These common issues can result in fixed penalties or, in certain cases, endorsements being issued to the driver, a record of failing on the operators licence and changes to the operators OCRS (Operator Compliance Risk Score).
The most important element of carrying out these pre-use inspections is that they reduce accidents and incidents on our roads, they improve vehicle longevity and they save lives.
The drivers check is the final inspection before a vehicle hits the road. It is an important one. Make sure it is carried out correctly.

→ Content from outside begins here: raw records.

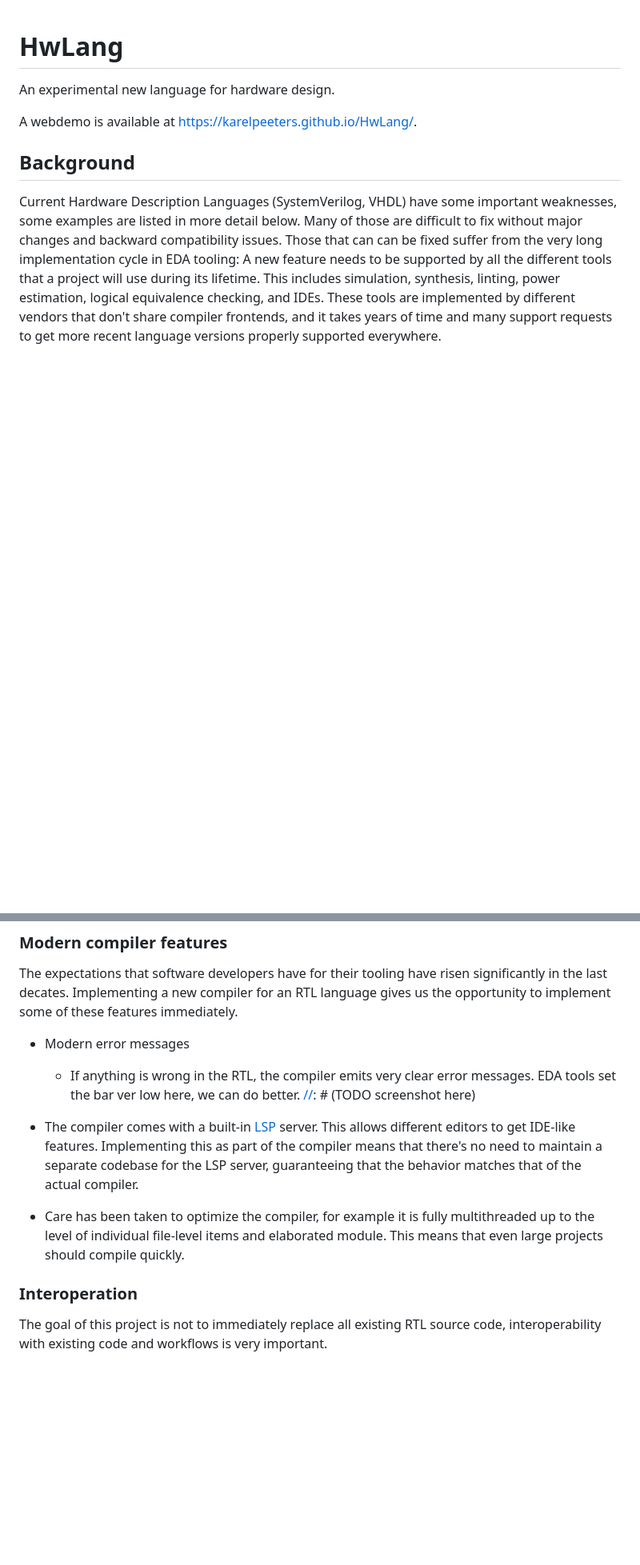
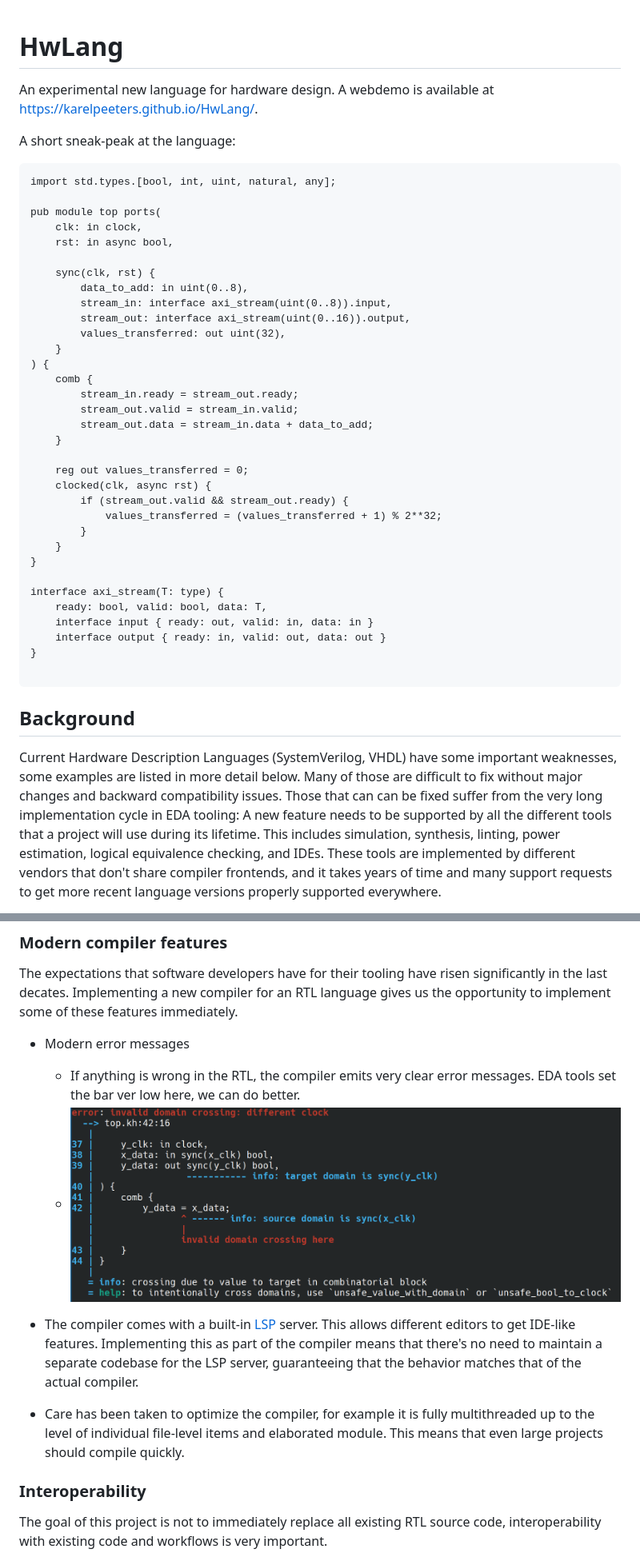
Before and after one commit to KarelPeeters/HwLang, a Markdown page: README.md, 2 parts joined by grey strips. Shown: that part at 80% size. Rendered like a GitHub page; pictures changed too: docs/error.png (added); blank space fills up the shorter version.

Commit message:
Improve readme.

````diff
--- a/README.md
+++ b/README.md
@@ -1,8 +1,45 @@
 # HwLang
 
 An experimental new language for hardware design.
+A webdemo is available at https://karelpeeters.github.io/HwLang/.
 
-A webdemo is available at https://karelpeeters.github.io/HwLang/.
+A short sneak-peak at the language:
+
+```
+import std.types.[bool, int, uint, natural, any];
+
+pub module top ports(
+    clk: in clock,
+    rst: in async bool,
+
+    sync(clk, rst) {
+        data_to_add: in uint(0..8),
+        stream_in: interface axi_stream(uint(0..8)).input,
+        stream_out: interface axi_stream(uint(0..16)).output,
+        values_transferred: out uint(32),
+    }
+) {
+    comb {
+        stream_in.ready = stream_out.ready;
+        stream_out.valid = stream_in.valid;
+        stream_out.data = stream_in.data + data_to_add;
+    }
+
+    reg out values_transferred = 0;
+    clocked(clk, async rst) {
+        if (stream_out.valid && stream_out.ready) {
+            values_transferred = (values_transferred + 1) % 2**32;
+        }
+    }
+}
+
+interface axi_stream(T: type) {
+    ready: bool, valid: bool, data: T,
+    interface input { ready: out, valid: in, data: in }
+    interface output { ready: in, valid: out, data: out }
+}
+
+```
 
 ## Background
 
@@ -101,7 +148,8 @@ immediately.
 * Modern error messages
     * If anything is wrong in the RTL, the compiler emits very clear error messages. EDA tools set the bar ver low here,
       we can do better.
-      [//]: # (TODO screenshot here)
+  * ![Example domain crossing error message](docs/error.png)
+
 
 * The compiler comes with a built-in [LSP](https://microsoft.github.io/language-server-protocol/) server. This allows
   different editors to get IDE-like features. Implementing this as part of the compiler means that there's no need to
@@ -110,7 +160,7 @@ immediately.
 * Care has been taken to optimize the compiler, for example it is fully multithreaded up to the level of individual
   file-level items and elaborated module. This means that even large projects should compile quickly.
 
-### Interoperation
+### Interoperability
 
 The goal of this project is not to immediately replace all existing RTL source code, interoperability with existing code
 and workflows is very important.
````
Also changed, not shown: other parts of README.md (+25 -13 lines), 1 other file.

The UK.GOV website is a valuable resource for driving commercially in the UK. It that applies to you, you should visit this site frequently to keep yourself up-to-date on new rules and regulations that may affect your jobs or transport businesses.
This page : https://www.gov.uk/tachographs/overview is a good starting point for learning about Digital Tachograph usage and it’s legal rules. It includes PDF download guides and vital information on drivers hours, how to record them, store them and the smart analysis of tacho data.
Reporting accidents is extremely important in the Transport Industry.
A car crusher / scrap car company recently had its O licence for nine trucks and nine trailers revoked, by the Scottish Traffic Commissioner. (STC) The company directors were disqualified for five years.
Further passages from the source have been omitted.